■ **TASK TO CARRY OUT**
From the records that follow, give the number of lines that include the word "Before", with no further words.

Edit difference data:
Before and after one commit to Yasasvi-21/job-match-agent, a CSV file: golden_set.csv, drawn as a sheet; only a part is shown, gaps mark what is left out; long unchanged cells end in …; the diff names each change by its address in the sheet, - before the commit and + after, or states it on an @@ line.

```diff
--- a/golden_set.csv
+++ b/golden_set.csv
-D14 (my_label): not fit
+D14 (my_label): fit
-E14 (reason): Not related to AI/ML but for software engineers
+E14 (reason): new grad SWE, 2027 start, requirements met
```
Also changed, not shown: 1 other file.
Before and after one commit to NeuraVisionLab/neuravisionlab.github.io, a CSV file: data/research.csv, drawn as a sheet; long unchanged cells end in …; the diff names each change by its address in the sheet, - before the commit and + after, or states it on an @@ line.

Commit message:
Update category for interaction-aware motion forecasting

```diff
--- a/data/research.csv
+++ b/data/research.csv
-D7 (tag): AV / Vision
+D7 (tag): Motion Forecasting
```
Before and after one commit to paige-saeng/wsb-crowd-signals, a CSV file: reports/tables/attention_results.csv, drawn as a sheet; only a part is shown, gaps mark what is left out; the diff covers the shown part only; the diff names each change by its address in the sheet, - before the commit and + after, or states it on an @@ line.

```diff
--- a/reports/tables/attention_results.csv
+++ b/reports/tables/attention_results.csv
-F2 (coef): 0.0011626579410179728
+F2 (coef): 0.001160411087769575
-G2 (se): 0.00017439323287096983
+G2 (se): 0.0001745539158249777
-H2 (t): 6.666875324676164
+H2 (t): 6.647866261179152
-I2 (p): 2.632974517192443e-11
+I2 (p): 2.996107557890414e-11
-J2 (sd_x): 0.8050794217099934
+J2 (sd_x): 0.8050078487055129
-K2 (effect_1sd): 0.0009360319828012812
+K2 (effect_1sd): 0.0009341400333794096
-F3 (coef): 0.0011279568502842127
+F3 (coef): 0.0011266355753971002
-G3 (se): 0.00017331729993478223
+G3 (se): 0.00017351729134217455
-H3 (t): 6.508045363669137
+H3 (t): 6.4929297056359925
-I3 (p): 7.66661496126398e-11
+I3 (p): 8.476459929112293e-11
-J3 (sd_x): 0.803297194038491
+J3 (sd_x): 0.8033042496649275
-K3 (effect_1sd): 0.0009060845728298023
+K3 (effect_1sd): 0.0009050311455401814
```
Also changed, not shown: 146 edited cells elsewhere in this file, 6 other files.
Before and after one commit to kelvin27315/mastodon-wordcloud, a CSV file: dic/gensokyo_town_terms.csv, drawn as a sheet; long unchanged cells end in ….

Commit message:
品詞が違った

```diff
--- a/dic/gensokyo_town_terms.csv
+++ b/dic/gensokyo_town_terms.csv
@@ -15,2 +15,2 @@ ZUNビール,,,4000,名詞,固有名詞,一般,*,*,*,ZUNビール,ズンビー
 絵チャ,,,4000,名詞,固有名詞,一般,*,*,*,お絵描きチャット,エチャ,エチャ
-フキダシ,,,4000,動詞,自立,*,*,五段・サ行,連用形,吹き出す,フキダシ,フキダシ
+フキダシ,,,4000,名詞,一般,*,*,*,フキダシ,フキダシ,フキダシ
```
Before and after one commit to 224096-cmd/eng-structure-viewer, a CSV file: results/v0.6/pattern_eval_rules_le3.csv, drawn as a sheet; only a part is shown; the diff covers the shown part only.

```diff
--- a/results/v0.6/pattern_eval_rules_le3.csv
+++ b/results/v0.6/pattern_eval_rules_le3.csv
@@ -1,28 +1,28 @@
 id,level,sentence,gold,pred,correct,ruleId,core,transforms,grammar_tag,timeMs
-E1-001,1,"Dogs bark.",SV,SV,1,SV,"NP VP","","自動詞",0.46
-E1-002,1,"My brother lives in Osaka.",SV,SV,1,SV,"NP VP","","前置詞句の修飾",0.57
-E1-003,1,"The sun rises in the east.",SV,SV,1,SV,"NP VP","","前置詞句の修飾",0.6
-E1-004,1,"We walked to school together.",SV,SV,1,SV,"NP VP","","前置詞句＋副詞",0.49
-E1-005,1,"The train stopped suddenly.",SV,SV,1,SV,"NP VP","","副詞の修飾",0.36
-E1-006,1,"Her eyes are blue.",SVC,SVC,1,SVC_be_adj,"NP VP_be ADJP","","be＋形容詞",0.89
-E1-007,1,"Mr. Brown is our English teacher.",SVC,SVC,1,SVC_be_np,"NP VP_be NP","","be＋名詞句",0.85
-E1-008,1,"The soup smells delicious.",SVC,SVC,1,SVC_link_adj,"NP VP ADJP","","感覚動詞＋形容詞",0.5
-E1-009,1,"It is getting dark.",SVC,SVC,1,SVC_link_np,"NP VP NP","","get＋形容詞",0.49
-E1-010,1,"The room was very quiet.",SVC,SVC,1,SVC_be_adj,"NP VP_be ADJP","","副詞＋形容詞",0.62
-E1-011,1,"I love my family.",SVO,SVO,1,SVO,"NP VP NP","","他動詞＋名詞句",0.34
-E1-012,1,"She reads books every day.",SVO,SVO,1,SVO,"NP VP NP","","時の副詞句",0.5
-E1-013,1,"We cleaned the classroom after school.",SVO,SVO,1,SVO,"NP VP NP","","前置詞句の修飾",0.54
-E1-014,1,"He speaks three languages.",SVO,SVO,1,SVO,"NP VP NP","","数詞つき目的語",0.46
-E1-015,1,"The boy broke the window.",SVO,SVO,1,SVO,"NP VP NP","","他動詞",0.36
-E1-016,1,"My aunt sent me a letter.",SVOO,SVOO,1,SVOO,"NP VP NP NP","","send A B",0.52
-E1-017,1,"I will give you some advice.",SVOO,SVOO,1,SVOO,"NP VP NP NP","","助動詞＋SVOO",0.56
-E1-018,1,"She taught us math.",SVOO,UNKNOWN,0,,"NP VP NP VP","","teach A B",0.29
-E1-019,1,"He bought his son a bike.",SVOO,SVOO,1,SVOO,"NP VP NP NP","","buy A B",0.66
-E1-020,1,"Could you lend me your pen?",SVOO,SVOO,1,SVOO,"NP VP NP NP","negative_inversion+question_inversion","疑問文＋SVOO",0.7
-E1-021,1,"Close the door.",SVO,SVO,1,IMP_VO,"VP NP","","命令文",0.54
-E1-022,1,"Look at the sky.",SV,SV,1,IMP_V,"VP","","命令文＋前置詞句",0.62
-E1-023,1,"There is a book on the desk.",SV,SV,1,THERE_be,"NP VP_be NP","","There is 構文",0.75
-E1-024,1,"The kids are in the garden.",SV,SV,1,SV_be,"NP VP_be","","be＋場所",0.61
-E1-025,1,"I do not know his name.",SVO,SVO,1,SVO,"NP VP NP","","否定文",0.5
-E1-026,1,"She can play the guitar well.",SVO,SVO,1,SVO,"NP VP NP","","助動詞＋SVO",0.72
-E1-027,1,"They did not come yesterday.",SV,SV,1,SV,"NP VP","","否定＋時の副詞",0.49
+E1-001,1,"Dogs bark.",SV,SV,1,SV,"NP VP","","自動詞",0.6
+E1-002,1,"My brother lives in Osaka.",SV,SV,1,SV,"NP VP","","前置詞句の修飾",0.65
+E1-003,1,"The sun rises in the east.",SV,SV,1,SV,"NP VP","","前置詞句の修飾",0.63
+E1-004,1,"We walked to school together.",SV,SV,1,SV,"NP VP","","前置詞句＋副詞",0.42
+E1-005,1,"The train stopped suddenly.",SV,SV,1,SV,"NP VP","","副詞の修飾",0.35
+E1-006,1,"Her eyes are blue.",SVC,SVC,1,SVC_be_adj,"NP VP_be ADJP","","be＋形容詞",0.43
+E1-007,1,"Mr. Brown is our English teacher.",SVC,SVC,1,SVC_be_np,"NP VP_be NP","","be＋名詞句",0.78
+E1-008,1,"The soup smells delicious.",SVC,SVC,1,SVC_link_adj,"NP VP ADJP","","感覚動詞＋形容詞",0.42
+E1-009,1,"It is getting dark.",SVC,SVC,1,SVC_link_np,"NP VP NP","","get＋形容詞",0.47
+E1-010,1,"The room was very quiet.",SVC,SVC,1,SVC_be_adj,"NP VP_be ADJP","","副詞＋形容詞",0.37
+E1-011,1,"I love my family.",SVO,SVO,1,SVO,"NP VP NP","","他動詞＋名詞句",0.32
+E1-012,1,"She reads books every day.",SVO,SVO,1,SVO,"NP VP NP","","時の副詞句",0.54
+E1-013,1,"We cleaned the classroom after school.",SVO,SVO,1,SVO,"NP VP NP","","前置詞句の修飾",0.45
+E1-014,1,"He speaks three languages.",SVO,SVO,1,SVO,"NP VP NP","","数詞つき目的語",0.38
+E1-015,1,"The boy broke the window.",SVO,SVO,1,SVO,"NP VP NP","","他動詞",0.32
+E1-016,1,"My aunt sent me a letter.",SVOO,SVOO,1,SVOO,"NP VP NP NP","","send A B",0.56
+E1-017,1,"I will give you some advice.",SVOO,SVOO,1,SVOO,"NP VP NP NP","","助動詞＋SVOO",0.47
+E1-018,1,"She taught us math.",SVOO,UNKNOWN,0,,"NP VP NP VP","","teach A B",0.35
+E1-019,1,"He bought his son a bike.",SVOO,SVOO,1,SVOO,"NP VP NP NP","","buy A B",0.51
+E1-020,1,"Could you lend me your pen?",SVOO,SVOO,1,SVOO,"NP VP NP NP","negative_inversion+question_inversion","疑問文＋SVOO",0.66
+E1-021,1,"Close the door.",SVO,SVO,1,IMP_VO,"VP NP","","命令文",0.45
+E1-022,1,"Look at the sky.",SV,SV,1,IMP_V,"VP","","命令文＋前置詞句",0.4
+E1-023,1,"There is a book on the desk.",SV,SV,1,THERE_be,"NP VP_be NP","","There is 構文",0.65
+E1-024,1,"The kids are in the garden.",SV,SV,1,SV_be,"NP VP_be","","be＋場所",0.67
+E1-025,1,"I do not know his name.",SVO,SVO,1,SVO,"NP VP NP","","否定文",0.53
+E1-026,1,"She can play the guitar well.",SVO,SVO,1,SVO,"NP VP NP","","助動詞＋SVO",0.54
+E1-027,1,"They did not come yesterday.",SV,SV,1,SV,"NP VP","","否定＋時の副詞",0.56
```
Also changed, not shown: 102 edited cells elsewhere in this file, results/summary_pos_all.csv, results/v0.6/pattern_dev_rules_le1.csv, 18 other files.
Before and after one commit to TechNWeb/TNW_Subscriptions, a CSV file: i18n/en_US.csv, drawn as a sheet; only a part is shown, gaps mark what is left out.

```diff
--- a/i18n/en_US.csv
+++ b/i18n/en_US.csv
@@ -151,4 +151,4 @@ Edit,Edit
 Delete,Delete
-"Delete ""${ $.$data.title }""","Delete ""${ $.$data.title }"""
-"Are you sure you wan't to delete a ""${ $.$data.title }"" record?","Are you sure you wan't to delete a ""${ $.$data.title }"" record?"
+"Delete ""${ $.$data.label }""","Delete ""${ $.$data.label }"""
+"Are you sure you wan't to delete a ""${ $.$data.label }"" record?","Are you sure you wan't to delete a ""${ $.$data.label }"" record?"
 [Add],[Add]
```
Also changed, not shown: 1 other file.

■ **EXERCISE RESULT**
6